And *clunk* – cryptocurrency value drops 20 per cent

By Kieren McCarthy in San Francisco

Posted in Business, 15th September 2017 21:07 GMT

China has ordered all Bitcoin and cryptocurrency exchanges to cease trading by the end of Friday, causing a massive drop in its value worldwide.

According to leaked documents and a series of statements from those running the local exchanges, China's regulators have told the exchanges verbally that they do not have a license to operate and must shut down immediately.

The document, which was issued on September 5 by the "Leading Group of Beijing Internet Financial Risks Remediation," lists a series of steps each exchange must go through.

They include devising a wind-down plan and supplying it to the authorities, ensuring that funds are secure, and identifying user bank accounts to pay cryptocurrencies into.

However the instructions also demand that the exchanges cancel any accounts that do not have connected bank accounts, and save all user and trading data on DVDs which they must then send to local authorities.

Unsurprisingly, this approach sent the crypto currency markets into a panic and all the main currencies fell by between 20 and 40 per cent.

Get out!

Several exchanges – including two of China's big three, Huobi and OKCoin – have already announced their closure, with one promising customers that they will be able to get their money out beyond the authorities' deadline of September 30. Although that same exchange also encouraged customers to withdraw their funds "as quickly as possible."

Worst hit was Litecoin – the fifth-largest cryptocurrency with a market cap of $1.7bn – which fell 37 per cent in value soon after the news broke. The largest currency – Bitcoin, worth nearly $49bn – fell by 19 per cent.

After the initial panic subsided, the currencies regained some of their value. The Bitcoin-to-US dollar exchange rate fell to a bottom of $2,980 from $4,690, and then recovered to $3,650.

It's unclear whether China is effectively banning cryptocurrencies or if it wants to use a licensing system to gain control of the system. The Chinese authorities have long used the threat of licensing to force companies to shut down, then get licensed officially, to give the government access to back-end systems. ®

Sign up to our NewsletterGet IT in your inbox daily

26 Comments
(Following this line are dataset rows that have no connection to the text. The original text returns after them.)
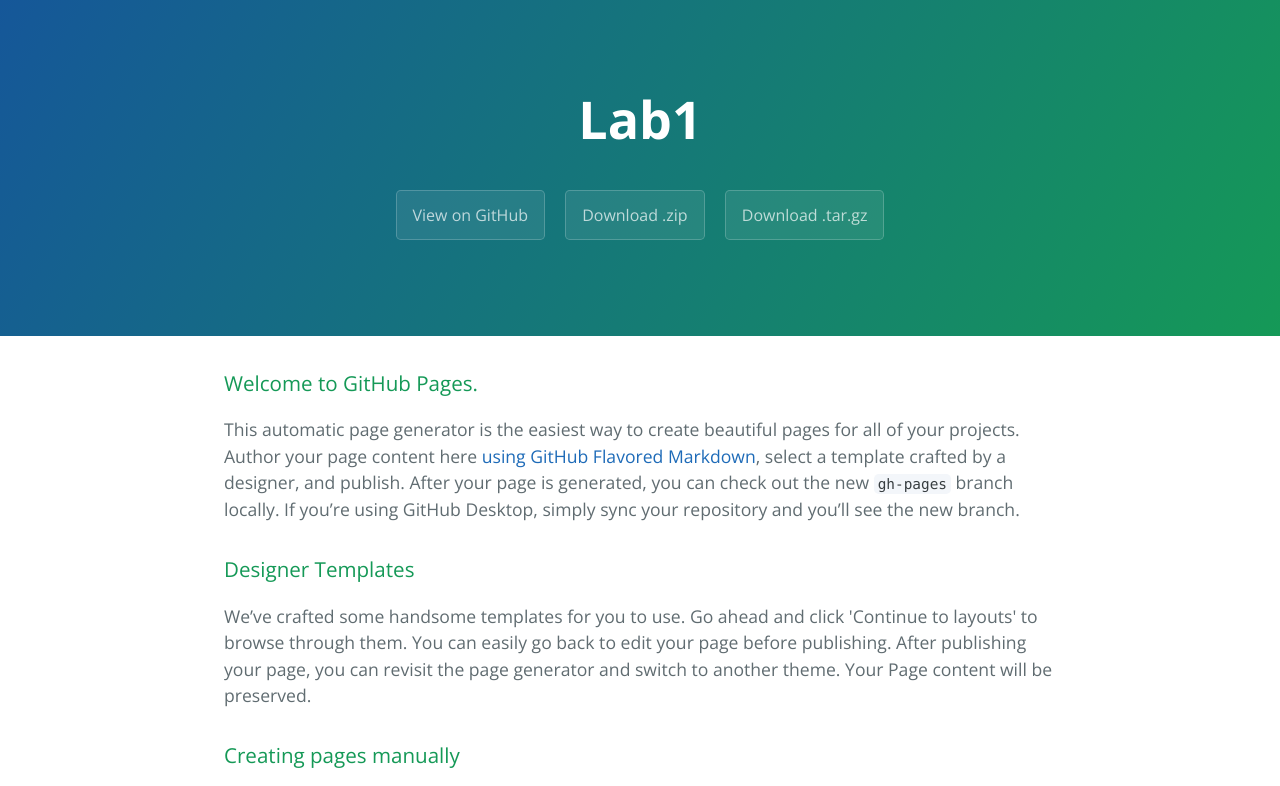
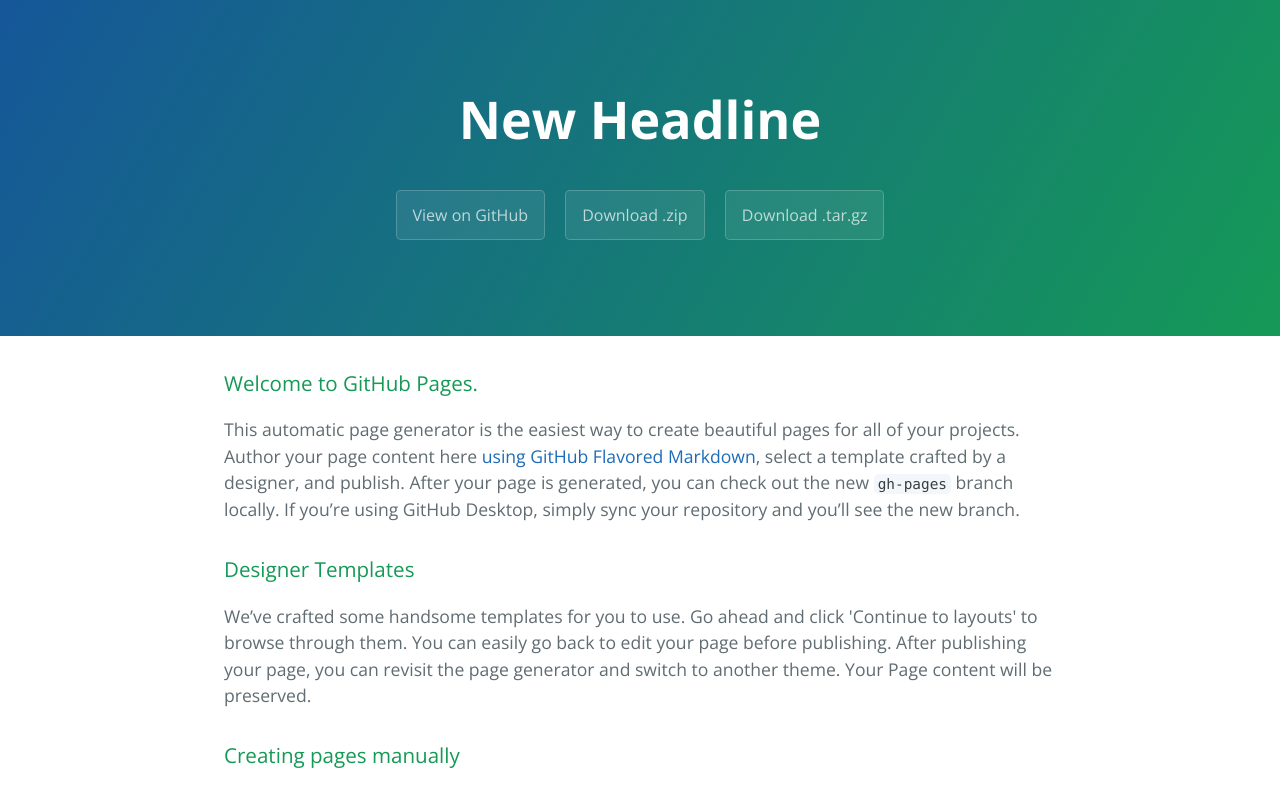
Before and after one commit to noahadelstein/Lab1, a plain HTML site: page index.html in a window 1280 px wide. Shown: the top 786 px of the page. Drawn offline with nearby package versions, Linux system fonts and the light colour scheme.

Commit message:
first commit

```diff
--- a/index.html
+++ b/index.html
@@ -11,7 +11,7 @@
   </head>
   <body>
     <section class="page-header">
-      <h1 class="project-name">Lab1</h1>
+      <h1 class="project-name">New Headline</h1>
       <h2 class="project-tagline"></h2>
       <a href="https://github.com/noahadelstein/Lab1" class="btn">View on GitHub</a>
       <a href="https://github.com/noahadelstein/Lab1/zipball/master" class="btn">Download .zip</a>
```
More from The Register

China plots new Great Leap Forward: to IPv6

It'll be a doddle because we invented it, claims state-owned organ Xinhua

Why is Bitcoin fscked? Here are three reasons: South Korea, India... and now China clamps down on cryptocurrencies
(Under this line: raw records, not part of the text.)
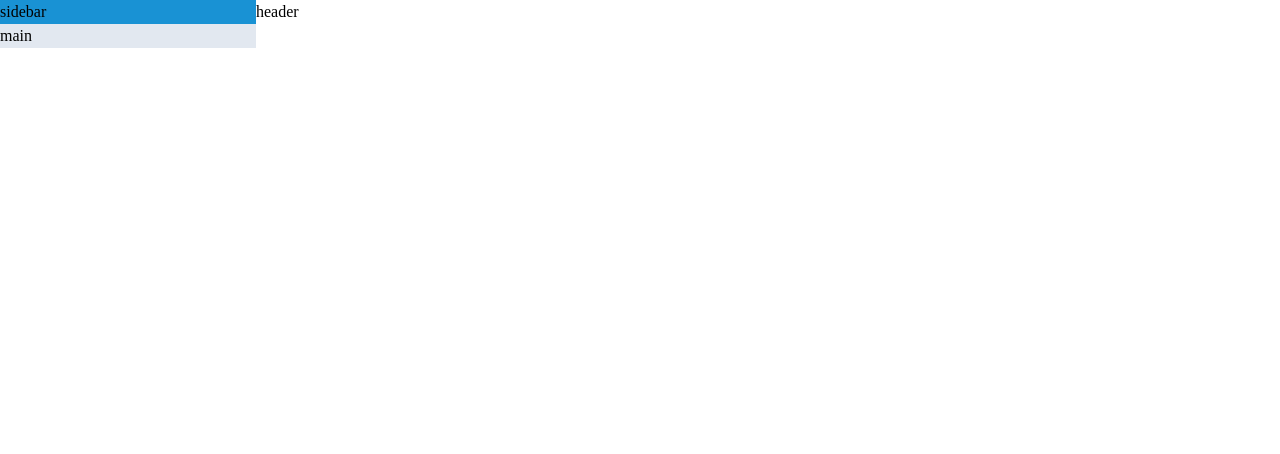
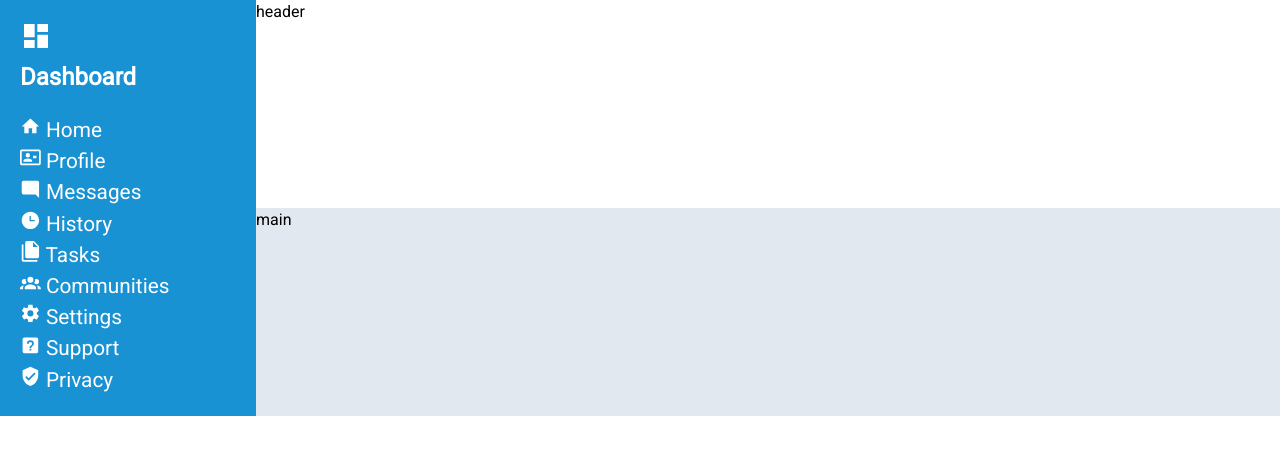
Before and after one commit to annettedm/admin_dashboard, a plain HTML site: page index.html in a window 1280 px wide. Drawn offline with Linux system fonts and the light colour scheme.

Commit message:
add aside contents

```diff
--- a/index.html
+++ b/index.html
@@ -3,18 +3,82 @@
 <head>
   <meta charset="UTF-8">
   <meta name="viewport" content="width=device-width, initial-scale=1.0">
+  <link rel="stylesheet"
+  href="https://fonts.googleapis.com/css?family=Roboto">
   <link rel="stylesheet" href="styles.css">
   <title>Dashboard</title>
 </head>
 <body>
-  <div class="sidebar">
-    sidebar
-  </div>
-  <div class="header">
+  <aside>
+    <div class="title">
+      <svg class="sidebar-title" xmlns="http://www.w3.org/2000/svg" viewBox="0 0 24 24"><title>view-dashboard</title><path d="M13,3V9H21V3M13,21H21V11H13M3,21H11V15H3M3,13H11V3H3V13Z" /></svg>
+      <h1>Dashboard</h1>
+    </div>
+    <ul class="sidebar">
+      <li class="sidebar-item">
+        <a href="">
+          <svg class="sidebar-svg" xmlns="http://www.w3.org/2000/svg" viewBox="0 0 24 24"><title>home</title><path d="M10,20V14H14V20H19V12H22L12,3L2,12H5V20H10Z" /></svg>
+          <span>Home</span>
+        </a>
+      </li>
+      <li class="sidebar-item">
+        <a href="">
+          <svg class="sidebar-svg" xmlns="http://www.w3.org/2000/svg" viewBox="0 0 24 24"><title>smart-card-outline</title><path d="M22 3H2A2.07 2.07 0 0 0 0 5V19A2.07 2.07 0 0 0 2 21H22A2.07 2.07 0 0 0 24 19V5A2.07 2.07 0 0 0 22 3M22 19H2V5H22M14 17V15.75C14 14.09 10.66 13.25 9 13.25S4 14.09 4 15.75V17H14M9 7A2.5 2.5 0 1 0 11.5 9.5A2.5 2.5 0 0 0 9 7M15 10V13H19V10H15" /></svg>
+          <span>Profile</span>
+        </a>
+      </li>
+      <li class="sidebar-item">
+        <a href="">
+          <svg class="sidebar-svg" xmlns="http://www.w3.org/2000/svg" viewBox="0 0 24 24"><title>message-reply</title><path d="M22,4C22,2.89 21.1,2 20,2H4A2,2 0 0,0 2,4V16A2,2 0 0,0 4,18H18L22,22V4Z" /></svg>
+          <span>Messages</span>
+        </a>
+      </li>
+      <li class="sidebar-item">
+        <a href="">
+          <svg class="sidebar-svg" xmlns="http://www.w3.org/2000/svg" viewBox="0 0 24 24"><title>clock-time-three</title><path d="M12 2C6.5 2 2 6.5 2 12C2 17.5 6.5 22 12 22C17.5 22 22 17.5 22 12S17.5 2 12 2M17 13H11V7H12.5V11.5H17V13Z" /></svg>
+          <span>History</span>
+        </a>
+      </li>
+      <li class="sidebar-item">
+        <a href="">
+          <svg class="sidebar-svg" xmlns="http://www.w3.org/2000/svg" viewBox="0 0 24 24"><title>file-multiple</title><path d="M15,7H20.5L15,1.5V7M8,0H16L22,6V18A2,2 0 0,1 20,20H8C6.89,20 6,19.1 6,18V2A2,2 0 0,1 8,0M4,4V22H20V24H4A2,2 0 0,1 2,22V4H4Z" /></svg>
+          <span>Tasks</span>
+        </a>
+      </li>
+      <li class="sidebar-item">
+        <a href="">
+          <svg class="sidebar-svg" xmlns="http://www.w3.org/2000/svg" viewBox="0 0 24 24"><title>account-group</title><path d="M12,5.5A3.5,3.5 0 0,1 15.5,9A3.5,3.5 0 0,1 12,12.5A3.5,3.5 0 0,1 8.5,9A3.5,3.5 0 0,1 12,5.5M5,8C5.56,8 6.08,8.15 6.53,8.42C6.38,9.85 6.8,11.27 7.66,12.38C7.16,13.34 6.16,14 5,14A3,3 0 0,1 2,11A3,3 0 0,1 5,8M19,8A3,3 0 0,1 22,11A3,3 0 0,1 19,14C17.84,14 16.84,13.34 16.34,12.38C17.2,11.27 17.62,9.85 17.47,8.42C17.92,8.15 18.44,8 19,8M5.5,18.25C5.5,16.18 8.41,14.5 12,14.5C15.59,14.5 18.5,16.18 18.5,18.25V20H5.5V18.25M0,20V18.5C0,17.11 1.89,15.94 4.45,15.6C3.86,16.28 3.5,17.22 3.5,18.25V20H0M24,20H20.5V18.25C20.5,17.22 20.14,16.28 19.55,15.6C22.11,15.94 24,17.11 24,18.5V20Z" /></svg>
+          <span>Communities</span>
+        </a>
+      </li>
+      <li class="sidebar-item">
+        <div class="spacer"></div>
+      </li>
+      <li class="sidebar-item">
+        <a href="">
+          <svg class="sidebar-svg" xmlns="http://www.w3.org/2000/svg" viewBox="0 0 24 24"><title>cog</title><path d="M12,15.5A3.5,3.5 0 0,1 8.5,12A3.5,3.5 0 0,1 12,8.5A3.5,3.5 0 0,1 15.5,12A3.5,3.5 0 0,1 12,15.5M19.43,12.97C19.47,12.65 19.5,12.33 19.5,12C19.5,11.67 19.47,11.34 19.43,11L21.54,9.37C21.73,9.22 21.78,8.95 21.66,8.73L19.66,5.27C19.54,5.05 19.27,4.96 19.05,5.05L16.56,6.05C16.04,5.66 15.5,5.32 14.87,5.07L14.5,2.42C14.46,2.18 14.25,2 14,2H10C9.75,2 9.54,2.18 9.5,2.42L9.13,5.07C8.5,5.32 7.96,5.66 7.44,6.05L4.95,5.05C4.73,4.96 4.46,5.05 4.34,5.27L2.34,8.73C2.21,8.95 2.27,9.22 2.46,9.37L4.57,11C4.53,11.34 4.5,11.67 4.5,12C4.5,12.33 4.53,12.65 4.57,12.97L2.46,14.63C2.27,14.78 2.21,15.05 2.34,15.27L4.34,18.73C4.46,18.95 4.73,19.03 4.95,18.95L7.44,17.94C7.96,18.34 8.5,18.68 9.13,18.93L9.5,21.58C9.54,21.82 9.75,22 10,22H14C14.25,22 14.46,21.82 14.5,21.58L14.87,18.93C15.5,18.67 16.04,18.34 16.56,17.94L19.05,18.95C19.27,19.03 19.54,18.95 19.66,18.73L21.66,15.27C21.78,15.05 21.73,14.78 21.54,14.63L19.43,12.97Z" /></svg>
+          <span>Settings</span>
+        </a>
+      </li>
+      <li class="sidebar-item">
+        <a href="">
+          <svg class="sidebar-svg" xmlns="http://www.w3.org/2000/svg" viewBox="0 0 24 24"><title>help-box</title><path d="M11,18H13V16H11V18M12,6A4,4 0 0,0 8,10H10A2,2 0 0,1 12,8A2,2 0 0,1 14,10C14,12 11,11.75 11,15H13C13,12.75 16,12.5 16,10A4,4 0 0,0 12,6M5,3H19A2,2 0 0,1 21,5V19A2,2 0 0,1 19,21H5A2,2 0 0,1 3,19V5A2,2 0 0,1 5,3Z" /></svg>
+          <span>Support</span>
+        </a>
+      </li>
+      <li class="sidebar-item">
+        <a href="">
+          <svg class="sidebar-svg" xmlns="http://www.w3.org/2000/svg" viewBox="0 0 24 24"><title>shield-check</title><path d="M10,17L6,13L7.41,11.59L10,14.17L16.59,7.58L18,9M12,1L3,5V11C3,16.55 6.84,21.74 12,23C17.16,21.74 21,16.55 21,11V5L12,1Z" /></svg>
+          <span>Privacy</span>
+        </a>
+      </li>
+    </ul>
+  </aside>
+  <header>
     header
-  </div>
-  <div class="main">
+  </header>
+  <main>
     main
-  </div>
+  </main>
 </body>
 </html>
--- a/styles.css
+++ b/styles.css
@@ -10,19 +10,56 @@
 
 body {
   line-height: 1.5;
+  font-family: 'Roboto', sans-serif;
 
   display: grid;
   grid-template-columns: 1fr 4fr;
+  grid-template-rows: auto;
+}
+
+aside {
+  background-color: #1992D4;
+  color: white;
+
+  padding: 20px;
+
+  grid-row: 1 / 3;
+  display: grid;
+  gap: 20px;
+}
+
+.title h1 {
+  font-size: 1.5rem;
+  font-weight: bold;
 }
 
 .sidebar {
-  background-color: #1992D4;
+  list-style-type: none;
 }
 
-.header {
+.sidebar a {
+  text-decoration: none ;
+  color: white;
+  font-size: 1.3rem;
+}
+
+.sidebar-title {
+  width: 2rem;
+  fill:white;
+}
+
+.sidebar-svg {
+  fill: white;
+  width: 1.3rem;
+}
+
+header {
+  grid-column: 2 / 3;
+}
+
+main {
+  background-color: #E2E8F0;
+
+  grid-column: 2 / 3;
 
 }
-
-.main {
-  background-color: #E2E8F0;
-}
```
More like Ohsh-itcoin

China bans cryptocurrency fundraising schemes

Bitcoin, Ethereum values dip after 'Initial Coin Offerings' ruled dangerously disruptive
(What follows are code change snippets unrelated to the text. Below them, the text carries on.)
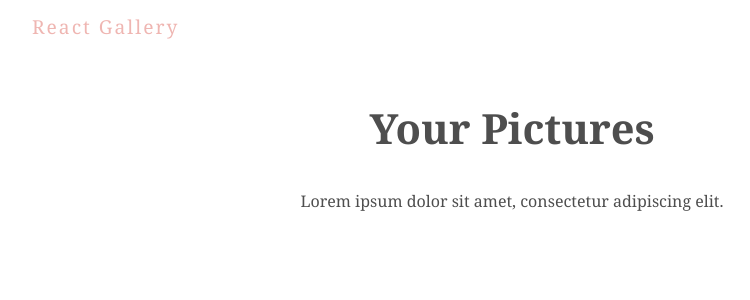
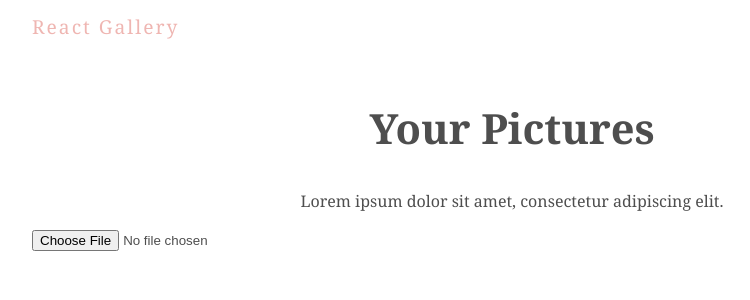
Before and after one commit to SaadJamilAkhtar/react-firebase-gallery, a React (Create React App) app: page / in a window 1280 px wide. Shown: the top 300 px of the page, without its empty margins (128-878 px from the left). Built offline with nearby package versions, Linux system fonts and the light colour scheme.

Commit message:
upload form done

```diff
--- a/src/App.js
+++ b/src/App.js
@@ -1,11 +1,12 @@
 import './styles/style.css'
 import Title from "./components/Title";
-
+import UploadForm from "./components/UploadForm";
 
 function App() {
     return (
         <div className="App">
             <Title/>
+            <UploadForm/>
         </div>
     );
 }
--- /dev/null
+++ b/src/components/UploadForm.js
@@ -0,0 +1,33 @@
+import React, {useState} from 'react';
+
+function UploadForm(props) {
+
+    const [file, setFile] = useState(null);
+    const [error, setError] = useState(null);
+
+    const types = ['image/png', 'image/jpeg']
+
+    const changeHandler = (e) => {
+        let selected = e.target.files[0];
+        if(selected && types.includes(selected.type)){
+            setError(null);
+            setFile(selected);
+        } else{
+            setFile(null);
+            setError("Please select an image png/jpeg file.")
+        }
+
+    }
+
+    return (
+        <form action="">
+            <input type="file" onChange={changeHandler}/>
+            <div className="output">
+                {error && <div className="error">{error}</div>}
+                {!error && file && <div>{file.name}</div>}
+            </div>
+        </form>
+    );
+}
+
+export default UploadForm;
--- /dev/null
+++ b/src/hooks/useStorage.js
@@ -0,0 +1,6 @@
+import {useState, useEffect} from "react";
+import {storage} from "../config/firebaseConfig";
+
+const useStorage = (file) => {
+
+}
```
China flaunts quantum key distribution in-SPAAACE by securing videoconference

Satellite carries keys to Graz

China pollutes ocean with bloody big rocket

Long March, short flight

South China waters are red, Brit warships are blue, HMS Sutherland's sailing there

And Queen Lizzie will too

China may stick to its own DRAM memory soon – researchers

NAND thanks for memory, folks... we don't need you any more

Apple: Sure, we banned VPN iOS apps in China, but, um, er, art!

iGiant didn't want to aid censorship, but $10bn in revenue is $10bn in revenue

China staggering under WannaCrypt outbreak

Middle Kingdom's CERT puts infection rate in the thousands

China crackdown: VPN vendor gets prison

Nine months for letting punters bypass Great Firewall